LHSC is grateful to Hilreth, Dr. Ngungu, Destiny, and Naomi for their work in supporting quality care experiences and improving patient health outcomes for the many communities we serve. We sincerely thank them for the courage and strength they have demonstrated in sharing their personal reflections and career journeys with us during Black History Month.  

Their stories represent a small portion of the many unique experiences and accomplishments of Black physicians, researchers, staff members, volunteers and learners at LHSC. There is much to celebrate, but there is also a lot of work ahead.

Within the health-care system, Black individuals continue to face many inequities and encounter systemic, attitudinal and racial barriers when receiving care and building careers.

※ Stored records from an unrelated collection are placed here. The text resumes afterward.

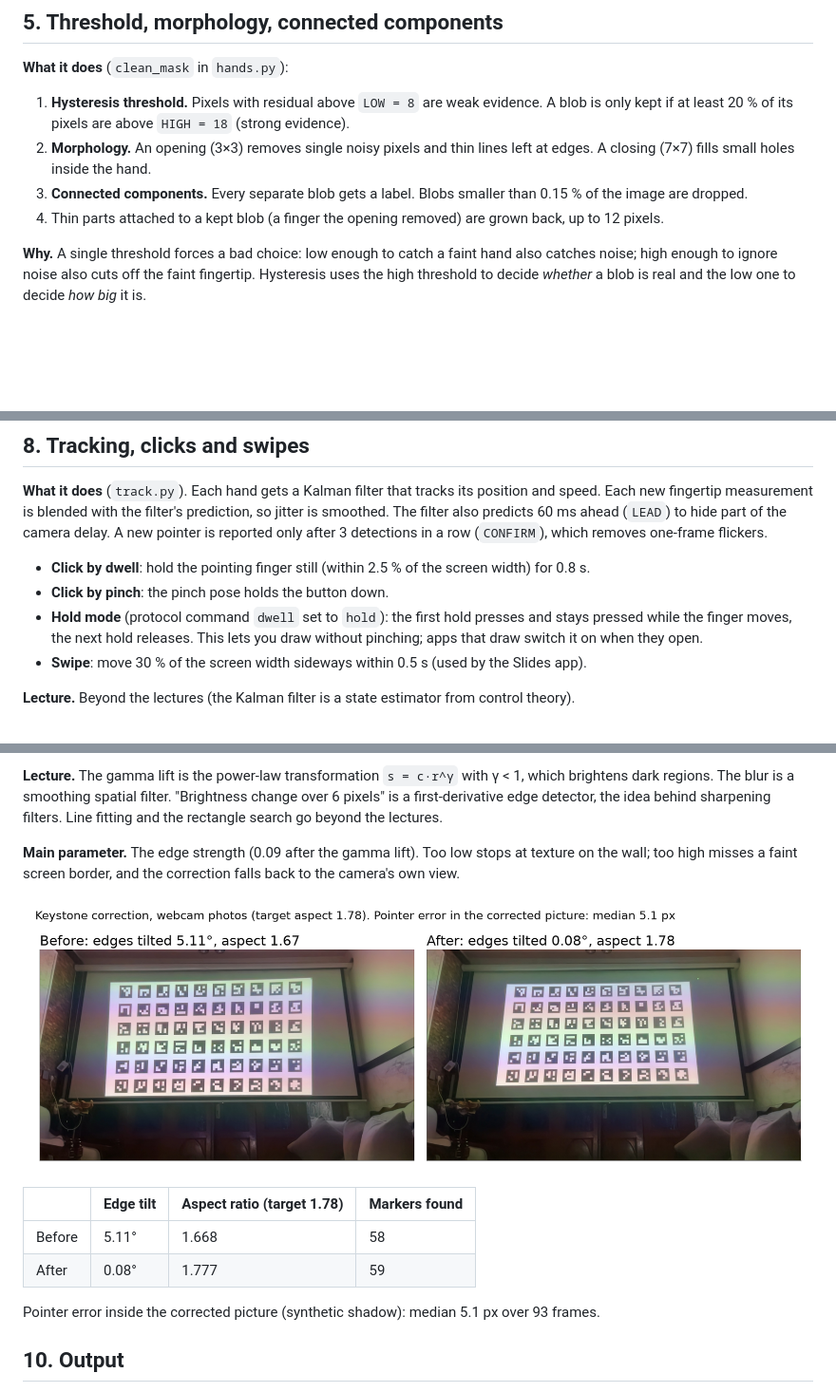
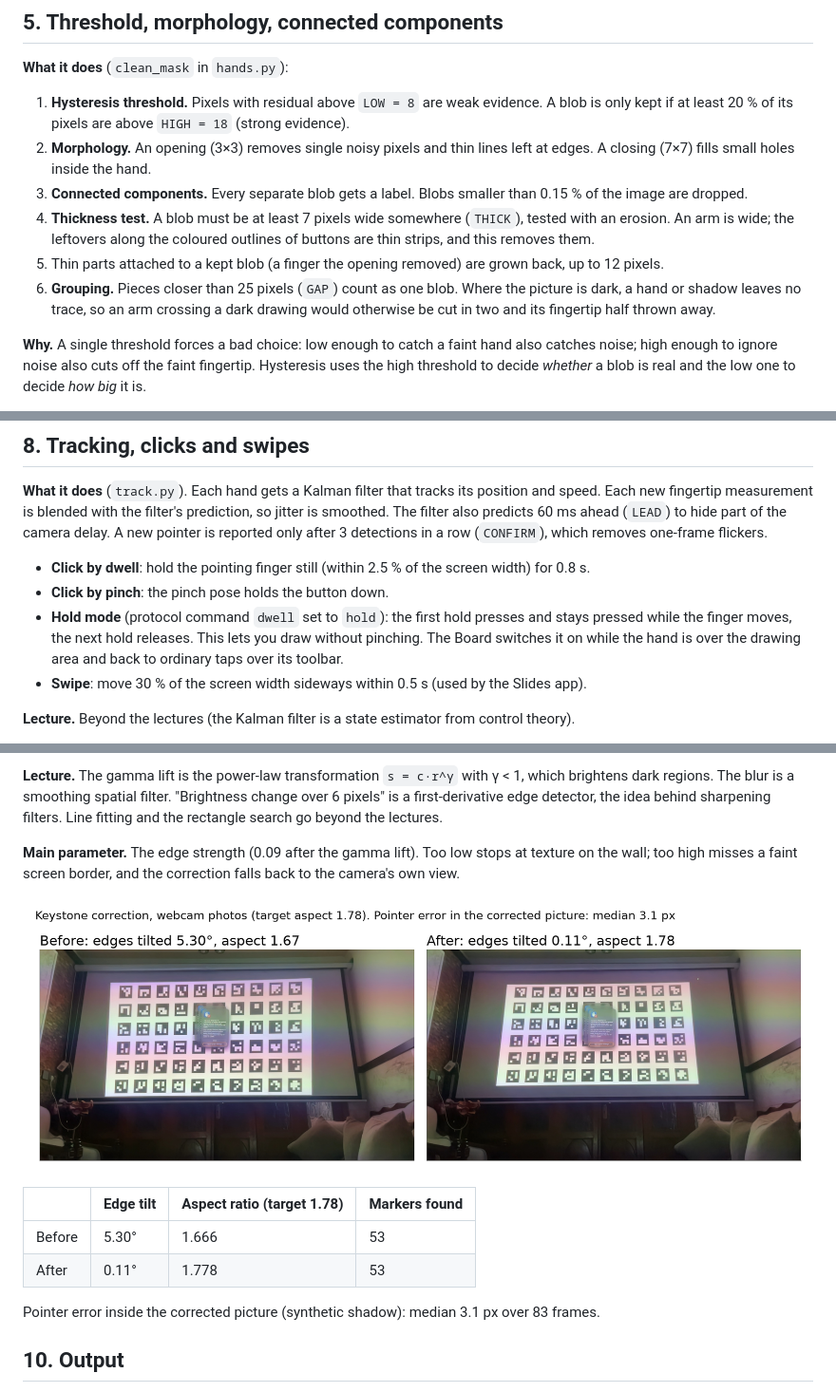
Before and after one commit to jweaker/visiontouch, a Markdown page: docs/how-it-works.md, 3 parts joined by grey strips. Shown at 95% size. GitHub-like rendering; pictures changed too: docs/figures/keystone.png; blank space fills up the shorter version.

Commit message:
Refresh report tables and figures from the final rig runs; document thickness and grouping
Co-Authored-By: Claude Fable 5.2 <noreply@anthropic.com>

```diff
--- a/docs/how-it-works.md
+++ b/docs/how-it-works.md
@@ -150,7 +150,9 @@ How to read it: the colour map alone does not help, because the camera's exposur
 1. **Hysteresis threshold.** Pixels with residual above `LOW = 8` are weak evidence. A blob is only kept if at least 20 % of its pixels are above `HIGH = 18` (strong evidence).
 2. **Morphology.** An opening (3×3) removes single noisy pixels and thin lines left at edges. A closing (7×7) fills small holes inside the hand.
 3. **Connected components.** Every separate blob gets a label. Blobs smaller than 0.15 % of the image are dropped.
-4. Thin parts attached to a kept blob (a finger the opening removed) are grown back, up to 12 pixels.
+4. **Thickness test.** A blob must be at least 7 pixels wide somewhere (`THICK`), tested with an erosion. An arm is wide; the leftovers along the coloured outlines of buttons are thin strips, and this removes them.
+5. Thin parts attached to a kept blob (a finger the opening removed) are grown back, up to 12 pixels.
+6. **Grouping.** Pieces closer than 25 pixels (`GAP`) count as one blob. Where the picture is dark, a hand or shadow leaves no trace, so an arm crossing a dark drawing would otherwise be cut in two and its fingertip half thrown away.
 
 **Why.** A single threshold forces a bad choice: low enough to catch a faint hand also catches noise; high enough to ignore noise also cuts off the faint fingertip. Hysteresis uses the high threshold to decide *whether* a blob is real and the low one to decide *how big* it is.
 
@@ -221,7 +223,7 @@ Time per call on this laptop (median): Webcam: whole frame 14 ms, crop 14 ms; Ph
 
 - **Click by dwell**: hold the pointing finger still (within 2.5 % of the screen width) for 0.8 s.
 - **Click by pinch**: the pinch pose holds the button down.
-- **Hold mode** (protocol command `dwell` set to `hold`): the first hold presses and stays pressed while the finger moves, the next hold releases. This lets you draw without pinching; apps that draw switch it on when they open.
+- **Hold mode** (protocol command `dwell` set to `hold`): the first hold presses and stays pressed while the finger moves, the next hold releases. This lets you draw without pinching. The Board switches it on while the hand is over the drawing area and back to ordinary taps over its toolbar.
 - **Swipe**: move 30 % of the screen width sideways within 0.5 s (used by the Slides app).
 
 **Lecture.** Beyond the lectures (the Kalman filter is a state estimator from control theory).
@@ -243,10 +245,10 @@ Time per call on this laptop (median): Webcam: whole frame 14 ms, crop 14 ms; Ph
 <!-- BEGIN keystone -->
 |  | Edge tilt | Aspect ratio (target 1.78) | Markers found |
 |---|---|---|---|
-| Before | 5.11° | 1.668 | 58 |
-| After | 0.08° | 1.777 | 59 |
+| Before | 5.30° | 1.666 | 53 |
+| After | 0.11° | 1.778 | 53 |
 
-Pointer error inside the corrected picture (synthetic shadow): median 5.1 px over 93 frames.
+Pointer error inside the corrected picture (synthetic shadow): median 3.1 px over 83 frames.
 <!-- END keystone -->
 
 ## 10. Output
```
Also changed, not shown: docs/report.md (+34 -34 lines), docs/figures/idle.png, docs/figures/latency.png, docs/figures/live.png, 2 other files.
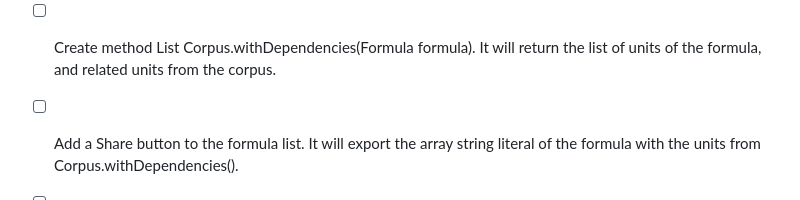
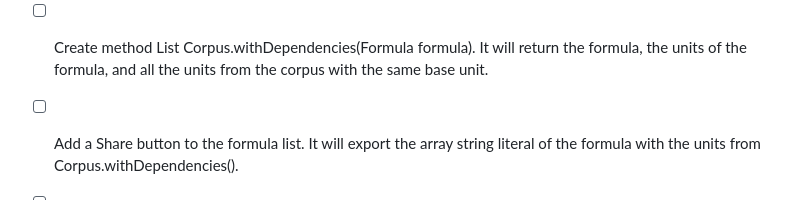
Before and after one commit to alvarogonzalezsotillo/d4rt_formulas, a Markdown page: TODO.md, the part around the change. GitHub-like rendering.

Commit message:
typo y todo

```diff
--- a/TODO.md
+++ b/TODO.md
@@ -28,6 +28,6 @@
   - [X] If the database is empty, sugest to use a default corpus
   - [X] If the user choose to use the default corpus, populate de database with the default corpus (load defaultcorpus, and then use toStringLiteral). If not, start with an empty list of formulas.
   - [X] From now on, the corpus will be loaded from database instead of assets
-- [ ] Create method List<UnitSpec> Corpus.withDependencies(Formula formula). It will return the list of units of the formula, and related units from the corpus.
+- [ ] Create method List<FormulaElement> Corpus.withDependencies(Formula formula). It will return the formula, the units of the formula, and all the units from the corpus with the same base unit.
 - [ ] Add a Share button to the formula list. It will export the array string literal of the formula with the units from Corpus.withDependencies().
 - [ ] Replace flutter-markdown with flutter-markdown-plus
```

Black History Month is a time to reflect on this truth and reaffirm our commitment to dismantle systems of oppression, discrimination, racism, and bias so that future generations of Black Canadians will not be faced with the same inequities and disparities their ancestors have had to endure.

Through LHSC’s Office of Inclusion and Social Accountability, the Black Health team is engaging with community organizations, patients, staff, physicians, and members of the diverse Black communities we serve. These valuable relationships will help us learn more about the experiences of Black individuals at LHSC, and ensure that health-care system transformation is collaborative and responsive to their needs.